→ **YOUR INSTRUCTIONS**
Omit the images and output every line of the data below exactly.

......

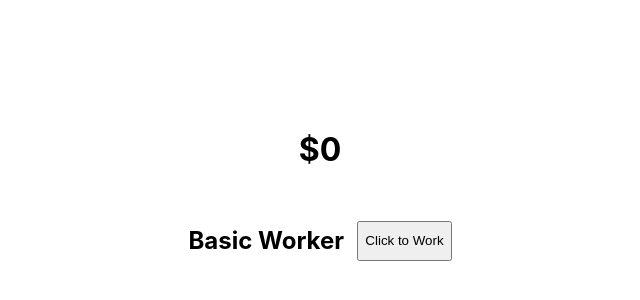
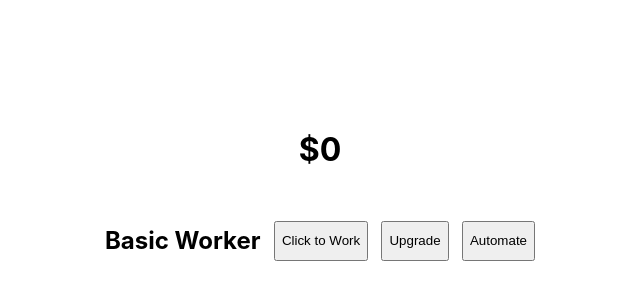
Before and after one commit to ryand67/adcap-clone, a Next.js app: page / in a window 1280 px wide. Shown: the part 200-500 px from the top of the page, without its empty margins (320-960 px from the left). Built offline with nearby package versions, Linux system fonts and the light colour scheme.

Commit message:
more worker components

```diff
--- a/components/Worker/worker.js
+++ b/components/Worker/worker.js
@@ -1,14 +1,24 @@
 import style from './worker.module.css';
+import getProductivity from './workerUtil/getProductivity';
+import { useState } from 'react';
 
-const Worker = ({ updateScore, currentScore }) => {
+const Worker = ({ updateScore, currentScore, productivityLevel, name, unlocked }) => {
+    const [productivity, setProductivity] = useState(getProductivity(name));
+
     const work = () => {
-        updateScore(currentScore + 1);
+        updateScore(currentScore + productivity);
+    }
+
+    const buyWorker = () => {
+
     }
 
     return (
         <div className={style.worker}>
-            <h2>Basic Worker</h2>
-            <button onClick={work}>Click to Work</button>
+            <h2>{name}</h2>
+            {unlocked ? <button onClick={work}>Click to Work</button> : <button onClick={buyWorker}>Purchase Worker</button>}
+            <button>Upgrade</button>
+            <button>Automate</button>
         </div>
     )
 }
--- /dev/null
+++ b/components/Worker/workerUtil/getProductivity.js
@@ -0,0 +1,5 @@
+export default (name) => {
+    if(name === 'Basic Worker') {
+        return 1;
+    }
+}
--- a/pages/index.js
+++ b/pages/index.js
@@ -9,7 +9,7 @@ export default function Home() {
   return (
     <div className={styles.container}>
       <h1>${testScore}</h1>
-      <Worker currentScore={testScore} updateScore={setScore} />
+      <Worker currentScore={testScore} updateScore={setScore} productivityLevel={1} unlocked={true} name="Basic Worker" price={0} />
     </div>
   )
 }
```
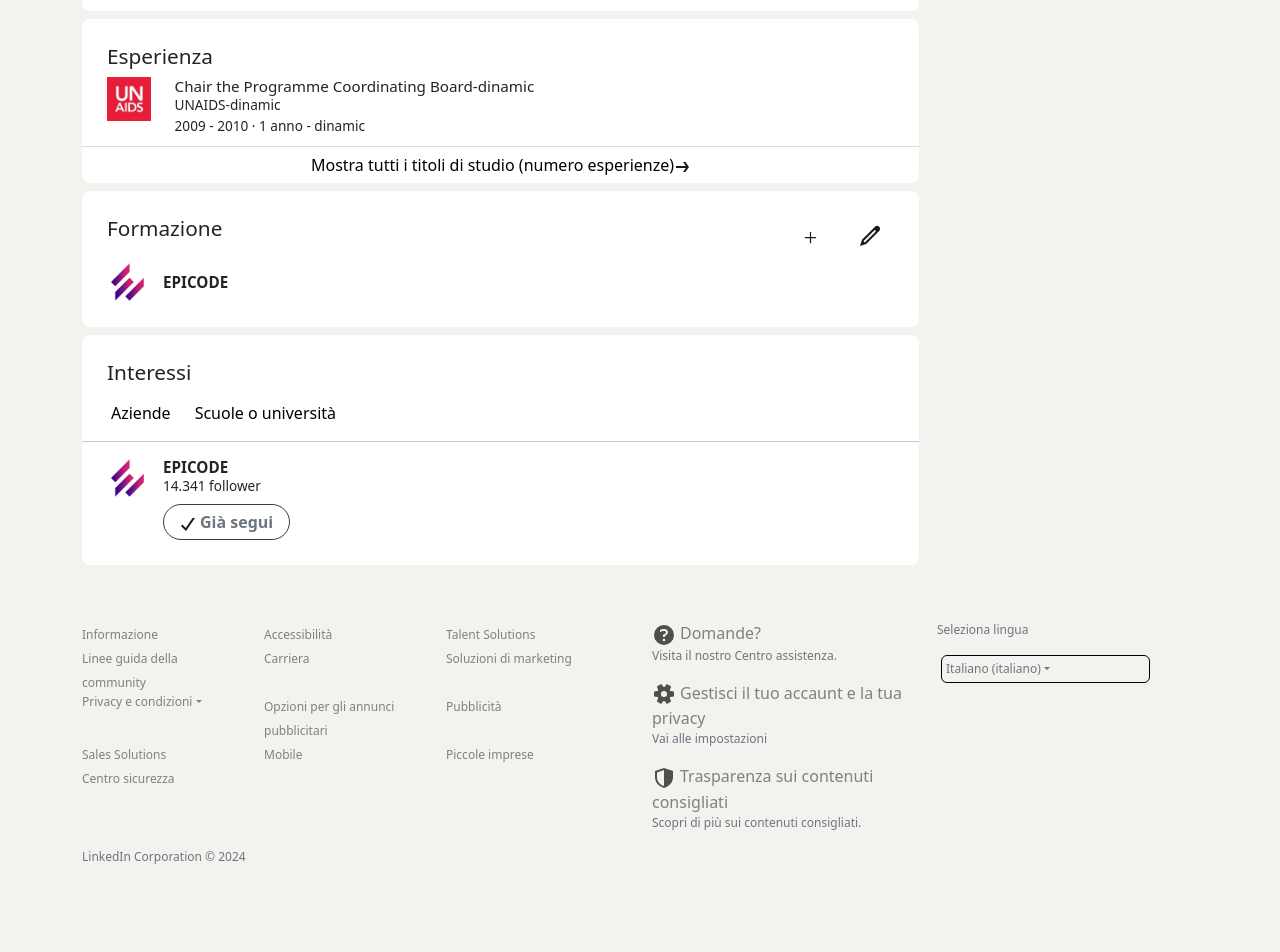
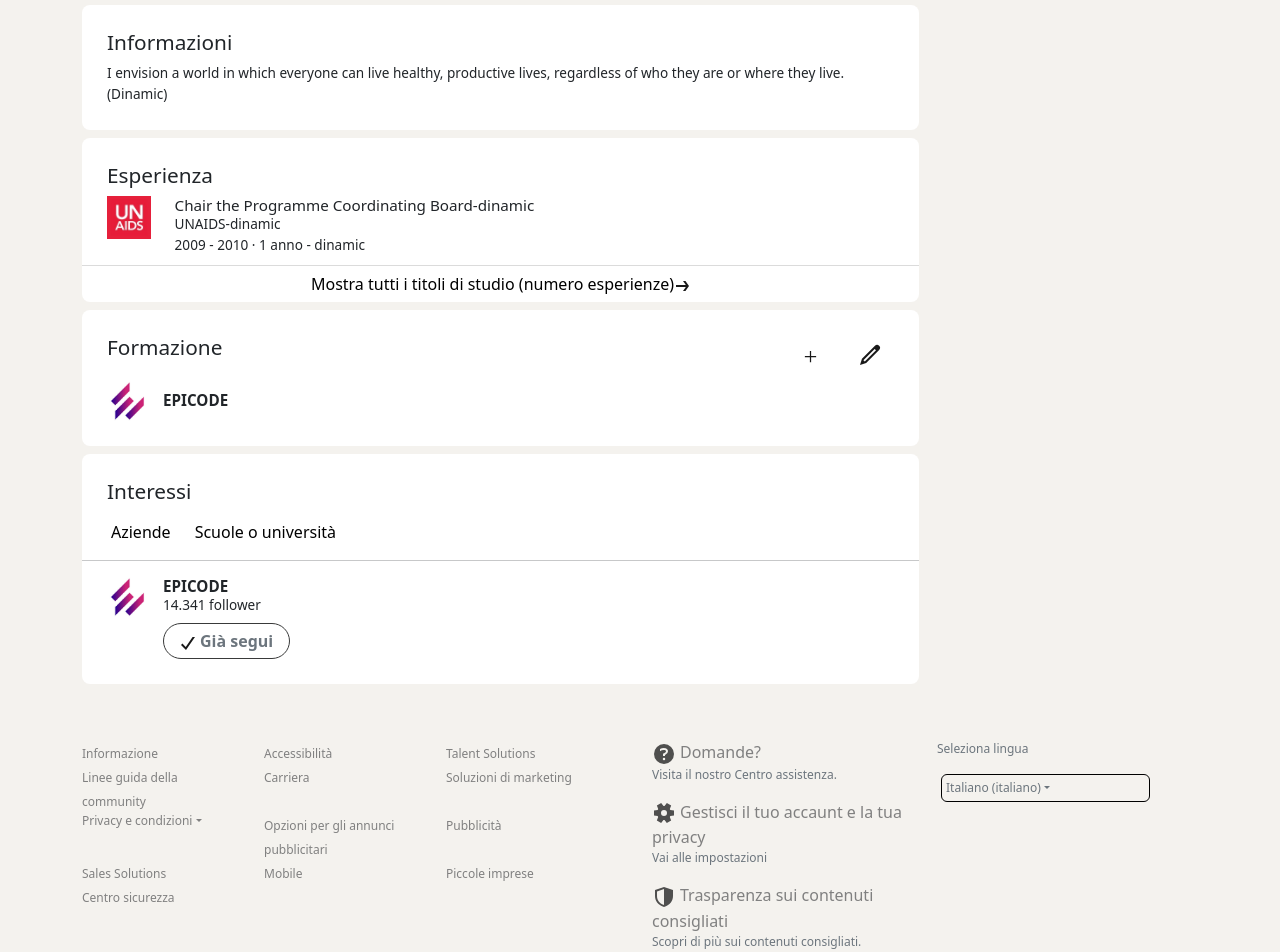
Before and after one commit to GiuliaLanari/Clone-di-LinkedIn-Team-3, a React (Create React App) app in the folder clone-di-linkedin/: page / in a window 1280 px wide. Shown: the part 1700-2652 px from the top of the page. Before the commit the page ends 2582 px from the top, so only its background shows below. Built offline with nearby package versions, Linux system fonts and the light colour scheme; no server answers.

Commit message:
app stuttura

```diff
--- a/clone-di-linkedin/src/App.js
+++ b/clone-di-linkedin/src/App.js
@@ -1,40 +1,15 @@
 import "bootstrap/dist/css/bootstrap.min.css";
 import "./App.css";
-import SideBar from "./components/SideBar";
-import Container from "react-bootstrap/Container";
-import Col from "react-bootstrap/Col";
-import Row from "react-bootstrap/Row";
-import ProfileInfoTop from "./components/ProfileInfoTop";
 import Footer from "./components/Footer";
-import ProfileInfoBottom from "./components/ProfileInfoBottom";
 import MyNavbar from "./components/MyNavbar";
+import ProfilePage from "./components/ProfilePage";
 
 function App() {
   return (
     <>
-      <Container fluid>
-        <Row>
-          <Col>
-            <MyNavbar />
-          </Col>
-        </Row>
-      </Container>
-      <Container>
-        <Row className="justify-content-between g-0">
-          <Col xs={9}>
-            <ProfileInfoTop />
-            <ProfileInfoBottom />
-          </Col>
-          <Col xs={3} className="p-2">
-            <SideBar />
-          </Col>
-        </Row>
-        <Row>
-          <Col xs={12}>
-            <Footer />
-          </Col>
-        </Row>
-      </Container>
+      <MyNavbar />
+      <ProfilePage />
+      <Footer />
     </>
   );
 }
--- /dev/null
+++ b/clone-di-linkedin/src/components/About.jsx
@@ -0,0 +1,28 @@
+import Col from "react-bootstrap/Col";
+import Row from "react-bootstrap/Row";
+import Button from "react-bootstrap/Button";
+
+const About = function () {
+  return (
+    <Row className="g-0">
+      <Col className="analis-col">
+        <div className="d-flex justify-content-between">
+          <div className="act">
+            <h3 className="mb-0">Informazioni</h3>
+          </div>
+        </div>
+
+        <Row className=" mt-2 analisis-desc ">
+          <Col xs={12}>
+            <p>
+              I envision a world in which everyone can live healthy, productive lives, regardless of who they are or
+              where they live. (Dinamic)
+            </p>
+          </Col>
+        </Row>
+      </Col>
+    </Row>
+  );
+};
+
+export default About;
--- a/clone-di-linkedin/src/components/Footer.jsx
+++ b/clone-di-linkedin/src/components/Footer.jsx
@@ -1,12 +1,13 @@
 import Col from "react-bootstrap/Col";
 import Row from "react-bootstrap/Row";
-// import Container from "react-bootstrap/Container";
+
 import NavDropdown from "react-bootstrap/NavDropdown";
 import Navbar from "react-bootstrap/Navbar";
+import Container from "react-bootstrap/esm/Container";
 
 const Footer = function () {
   return (
-    <>
+    <Container>
       <Row className="text-secondary mt-5">
         <Col xs={12} md={6}>
           <Row>
@@ -157,7 +158,7 @@
           <p className="fs-footer text-secondary ">LinkedIn Corporation &copy; 2024</p>
         </Col>
       </Row>
-    </>
+    </Container>
   );
 };
 
--- a/clone-di-linkedin/src/components/ProfileInfoBottom.jsx
+++ b/clone-di-linkedin/src/components/ProfileInfoBottom.jsx
@@ -7,6 +7,7 @@
 import Training from "./Training";
 import Interests from "./Interests";
 import Experienze from "./Experienze";
+import About from "./About";
 
 const ProfileInfoBottom = function () {
   return (
@@ -127,6 +128,11 @@
       </Col>
       <Col xs={12} id="analisis" className="rounded-3">
         <section>
+          <About />
+        </section>
+      </Col>
+      <Col xs={12} id="analisis" className="rounded-3">
+        <section>
           <Experienze />
         </section>
       </Col>
--- a/clone-di-linkedin/src/components/ProfilePage.jsx
+++ b/clone-di-linkedin/src/components/ProfilePage.jsx
@@ -0,0 +1,24 @@
+import Container from "react-bootstrap/Container";
+import Col from "react-bootstrap/Col";
+import Row from "react-bootstrap/Row";
+import ProfileInfoBottom from "./ProfileInfoBottom";
+import ProfileInfoTop from "./ProfileInfoTop";
+import SideBar from "./SideBar";
+
+const ProfilePage = function () {
+  return (
+    <Container>
+      <Row className="justify-content-between g-0">
+        <Col xs={9}>
+          <ProfileInfoTop />
+          <ProfileInfoBottom />
+        </Col>
+        <Col xs={3} className="p-2">
+          <SideBar />
+        </Col>
+      </Row>
+    </Container>
+  );
+};
+
+export default ProfilePage;
```
Also changed, not shown: clone-di-linkedin/src/components/MyNavbar.jsx (+72 -27 lines).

......

→ **EXERCISE OUTPUT**
Before and after one commit to ryand67/adcap-clone, a Next.js app: page / in a window 1280 px wide. Shown: the part 200-500 px from the top of the page, without its empty margins (320-960 px from the left). Built offline with nearby package versions, Linux system fonts and the light colour scheme.

Commit message:
more worker components

```diff
--- a/components/Worker/worker.js
+++ b/components/Worker/worker.js
@@ -1,14 +1,24 @@
 import style from './worker.module.css';
+import getProductivity from './workerUtil/getProductivity';
+import { useState } from 'react';
 
-const Worker = ({ updateScore, currentScore }) => {
+const Worker = ({ updateScore, currentScore, productivityLevel, name, unlocked }) => {
+    const [productivity, setProductivity] = useState(getProductivity(name));
+
     const work = () => {
-        updateScore(currentScore + 1);
+        updateScore(currentScore + productivity);
+    }
+
+    const buyWorker = () => {
+
     }
 
     return (
         <div className={style.worker}>
-            <h2>Basic Worker</h2>
-            <button onClick={work}>Click to Work</button>
+            <h2>{name}</h2>
+            {unlocked ? <button onClick={work}>Click to Work</button> : <button onClick={buyWorker}>Purchase Worker</button>}
+            <button>Upgrade</button>
+            <button>Automate</button>
         </div>
     )
 }
--- /dev/null
+++ b/components/Worker/workerUtil/getProductivity.js
@@ -0,0 +1,5 @@
+export default (name) => {
+    if(name === 'Basic Worker') {
+        return 1;
+    }
+}
--- a/pages/index.js
+++ b/pages/index.js
@@ -9,7 +9,7 @@ export default function Home() {
   return (
     <div className={styles.container}>
       <h1>${testScore}</h1>
-      <Worker currentScore={testScore} updateScore={setScore} />
+      <Worker currentScore={testScore} updateScore={setScore} productivityLevel={1} unlocked={true} name="Basic Worker" price={0} />
     </div>
   )
 }
```
Before and after one commit to GiuliaLanari/Clone-di-LinkedIn-Team-3, a React (Create React App) app in the folder clone-di-linkedin/: page / in a window 1280 px wide. Shown: the part 1700-2652 px from the top of the page. Before the commit the page ends 2582 px from the top, so only its background shows below. Built offline with nearby package versions, Linux system fonts and the light colour scheme; no server answers.

Commit message:
app stuttura

```diff
--- a/clone-di-linkedin/src/App.js
+++ b/clone-di-linkedin/src/App.js
@@ -1,40 +1,15 @@
 import "bootstrap/dist/css/bootstrap.min.css";
 import "./App.css";
-import SideBar from "./components/SideBar";
-import Container from "react-bootstrap/Container";
-import Col from "react-bootstrap/Col";
-import Row from "react-bootstrap/Row";
-import ProfileInfoTop from "./components/ProfileInfoTop";
 import Footer from "./components/Footer";
-import ProfileInfoBottom from "./components/ProfileInfoBottom";
 import MyNavbar from "./components/MyNavbar";
+import ProfilePage from "./components/ProfilePage";
 
 function App() {
   return (
     <>
-      <Container fluid>
-        <Row>
-          <Col>
-            <MyNavbar />
-          </Col>
-        </Row>
-      </Container>
-      <Container>
-        <Row className="justify-content-between g-0">
-          <Col xs={9}>
-            <ProfileInfoTop />
-            <ProfileInfoBottom />
-          </Col>
-          <Col xs={3} className="p-2">
-            <SideBar />
-          </Col>
-        </Row>
-        <Row>
-          <Col xs={12}>
-            <Footer />
-          </Col>
-        </Row>
-      </Container>
+      <MyNavbar />
+      <ProfilePage />
+      <Footer />
     </>
   );
 }
--- /dev/null
+++ b/clone-di-linkedin/src/components/About.jsx
@@ -0,0 +1,28 @@
+import Col from "react-bootstrap/Col";
+import Row from "react-bootstrap/Row";
+import Button from "react-bootstrap/Button";
+
+const About = function () {
+  return (
+    <Row className="g-0">
+      <Col className="analis-col">
+        <div className="d-flex justify-content-between">
+          <div className="act">
+            <h3 className="mb-0">Informazioni</h3>
+          </div>
+        </div>
+
+        <Row className=" mt-2 analisis-desc ">
+          <Col xs={12}>
+            <p>
+              I envision a world in which everyone can live healthy, productive lives, regardless of who they are or
+              where they live. (Dinamic)
+            </p>
+          </Col>
+        </Row>
+      </Col>
+    </Row>
+  );
+};
+
+export default About;
--- a/clone-di-linkedin/src/components/Footer.jsx
+++ b/clone-di-linkedin/src/components/Footer.jsx
@@ -1,12 +1,13 @@
 import Col from "react-bootstrap/Col";
 import Row from "react-bootstrap/Row";
-// import Container from "react-bootstrap/Container";
+
 import NavDropdown from "react-bootstrap/NavDropdown";
 import Navbar from "react-bootstrap/Navbar";
+import Container from "react-bootstrap/esm/Container";
 
 const Footer = function () {
   return (
-    <>
+    <Container>
       <Row className="text-secondary mt-5">
         <Col xs={12} md={6}>
           <Row>
@@ -157,7 +158,7 @@
           <p className="fs-footer text-secondary ">LinkedIn Corporation &copy; 2024</p>
         </Col>
       </Row>
-    </>
+    </Container>
   );
 };
 
--- a/clone-di-linkedin/src/components/ProfileInfoBottom.jsx
+++ b/clone-di-linkedin/src/components/ProfileInfoBottom.jsx
@@ -7,6 +7,7 @@
 import Training from "./Training";
 import Interests from "./Interests";
 import Experienze from "./Experienze";
+import About from "./About";
 
 const ProfileInfoBottom = function () {
   return (
@@ -127,6 +128,11 @@
       </Col>
       <Col xs={12} id="analisis" className="rounded-3">
         <section>
+          <About />
+        </section>
+      </Col>
+      <Col xs={12} id="analisis" className="rounded-3">
+        <section>
           <Experienze />
         </section>
       </Col>
--- a/clone-di-linkedin/src/components/ProfilePage.jsx
+++ b/clone-di-linkedin/src/components/ProfilePage.jsx
@@ -0,0 +1,24 @@
+import Container from "react-bootstrap/Container";
+import Col from "react-bootstrap/Col";
+import Row from "react-bootstrap/Row";
+import ProfileInfoBottom from "./ProfileInfoBottom";
+import ProfileInfoTop from "./ProfileInfoTop";
+import SideBar from "./SideBar";
+
+const ProfilePage = function () {
+  return (
+    <Container>
+      <Row className="justify-content-between g-0">
+        <Col xs={9}>
+          <ProfileInfoTop />
+          <ProfileInfoBottom />
+        </Col>
+        <Col xs={3} className="p-2">
+          <SideBar />
+        </Col>
+      </Row>
+    </Container>
+  );
+};
+
+export default ProfilePage;
```
Also changed, not shown: clone-di-linkedin/src/components/MyNavbar.jsx (+72 -27 lines).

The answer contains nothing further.